- What is needed -
Print the entries exactly as given.

-=-=-

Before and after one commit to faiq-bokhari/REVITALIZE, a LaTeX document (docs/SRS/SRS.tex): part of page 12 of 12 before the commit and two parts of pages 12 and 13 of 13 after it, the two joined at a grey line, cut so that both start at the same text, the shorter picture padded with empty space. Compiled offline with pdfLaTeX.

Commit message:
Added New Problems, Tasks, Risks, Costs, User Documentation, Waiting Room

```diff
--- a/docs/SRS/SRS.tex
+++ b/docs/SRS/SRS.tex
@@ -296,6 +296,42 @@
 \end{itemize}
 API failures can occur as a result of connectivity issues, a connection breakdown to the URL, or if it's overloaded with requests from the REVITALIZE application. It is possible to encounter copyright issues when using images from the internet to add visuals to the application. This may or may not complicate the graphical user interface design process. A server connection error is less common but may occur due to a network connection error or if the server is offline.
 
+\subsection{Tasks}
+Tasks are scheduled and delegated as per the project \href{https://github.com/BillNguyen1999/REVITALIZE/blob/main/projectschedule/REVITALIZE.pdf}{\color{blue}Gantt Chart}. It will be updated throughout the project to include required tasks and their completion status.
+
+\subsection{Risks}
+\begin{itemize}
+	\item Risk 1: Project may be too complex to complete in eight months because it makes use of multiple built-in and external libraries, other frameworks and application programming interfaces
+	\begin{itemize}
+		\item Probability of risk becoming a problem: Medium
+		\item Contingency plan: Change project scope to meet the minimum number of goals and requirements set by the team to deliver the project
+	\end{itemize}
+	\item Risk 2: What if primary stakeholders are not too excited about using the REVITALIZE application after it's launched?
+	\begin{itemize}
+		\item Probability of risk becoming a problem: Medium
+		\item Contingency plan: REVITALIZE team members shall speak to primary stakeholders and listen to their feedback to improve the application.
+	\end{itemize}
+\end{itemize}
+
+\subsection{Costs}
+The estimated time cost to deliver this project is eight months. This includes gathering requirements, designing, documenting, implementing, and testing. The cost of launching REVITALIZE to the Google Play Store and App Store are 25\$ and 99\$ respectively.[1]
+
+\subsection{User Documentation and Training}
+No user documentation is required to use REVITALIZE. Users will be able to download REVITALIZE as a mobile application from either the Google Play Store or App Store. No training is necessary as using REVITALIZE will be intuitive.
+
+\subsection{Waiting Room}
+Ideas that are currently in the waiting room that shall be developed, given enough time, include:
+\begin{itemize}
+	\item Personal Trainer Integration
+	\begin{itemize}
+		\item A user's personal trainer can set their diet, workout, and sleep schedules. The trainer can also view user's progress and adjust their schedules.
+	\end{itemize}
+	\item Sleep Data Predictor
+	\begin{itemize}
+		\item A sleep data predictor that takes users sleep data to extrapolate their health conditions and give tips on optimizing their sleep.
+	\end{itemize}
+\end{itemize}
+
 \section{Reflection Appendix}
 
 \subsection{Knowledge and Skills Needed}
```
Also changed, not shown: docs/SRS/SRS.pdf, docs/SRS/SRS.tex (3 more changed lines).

-=-=-

- The completed task -
Before and after one commit to faiq-bokhari/REVITALIZE, a LaTeX document (docs/SRS/SRS.tex): part of page 12 of 12 before the commit and two parts of pages 12 and 13 of 13 after it, the two joined at a grey line, cut so that both start at the same text, the shorter picture padded with empty space. Compiled offline with pdfLaTeX.

Commit message:
Added New Problems, Tasks, Risks, Costs, User Documentation, Waiting Room

```diff
--- a/docs/SRS/SRS.tex
+++ b/docs/SRS/SRS.tex
@@ -296,6 +296,42 @@
 \end{itemize}
 API failures can occur as a result of connectivity issues, a connection breakdown to the URL, or if it's overloaded with requests from the REVITALIZE application. It is possible to encounter copyright issues when using images from the internet to add visuals to the application. This may or may not complicate the graphical user interface design process. A server connection error is less common but may occur due to a network connection error or if the server is offline.
 
+\subsection{Tasks}
+Tasks are scheduled and delegated as per the project \href{https://github.com/BillNguyen1999/REVITALIZE/blob/main/projectschedule/REVITALIZE.pdf}{\color{blue}Gantt Chart}. It will be updated throughout the project to include required tasks and their completion status.
+
+\subsection{Risks}
+\begin{itemize}
+	\item Risk 1: Project may be too complex to complete in eight months because it makes use of multiple built-in and external libraries, other frameworks and application programming interfaces
+	\begin{itemize}
+		\item Probability of risk becoming a problem: Medium
+		\item Contingency plan: Change project scope to meet the minimum number of goals and requirements set by the team to deliver the project
+	\end{itemize}
+	\item Risk 2: What if primary stakeholders are not too excited about using the REVITALIZE application after it's launched?
+	\begin{itemize}
+		\item Probability of risk becoming a problem: Medium
+		\item Contingency plan: REVITALIZE team members shall speak to primary stakeholders and listen to their feedback to improve the application.
+	\end{itemize}
+\end{itemize}
+
+\subsection{Costs}
+The estimated time cost to deliver this project is eight months. This includes gathering requirements, designing, documenting, implementing, and testing. The cost of launching REVITALIZE to the Google Play Store and App Store are 25\$ and 99\$ respectively.[1]
+
+\subsection{User Documentation and Training}
+No user documentation is required to use REVITALIZE. Users will be able to download REVITALIZE as a mobile application from either the Google Play Store or App Store. No training is necessary as using REVITALIZE will be intuitive.
+
+\subsection{Waiting Room}
+Ideas that are currently in the waiting room that shall be developed, given enough time, include:
+\begin{itemize}
+	\item Personal Trainer Integration
+	\begin{itemize}
+		\item A user's personal trainer can set their diet, workout, and sleep schedules. The trainer can also view user's progress and adjust their schedules.
+	\end{itemize}
+	\item Sleep Data Predictor
+	\begin{itemize}
+		\item A sleep data predictor that takes users sleep data to extrapolate their health conditions and give tips on optimizing their sleep.
+	\end{itemize}
+\end{itemize}
+
 \section{Reflection Appendix}
 
 \subsection{Knowledge and Skills Needed}
```
Also changed, not shown: docs/SRS/SRS.pdf, docs/SRS/SRS.tex (3 more changed lines).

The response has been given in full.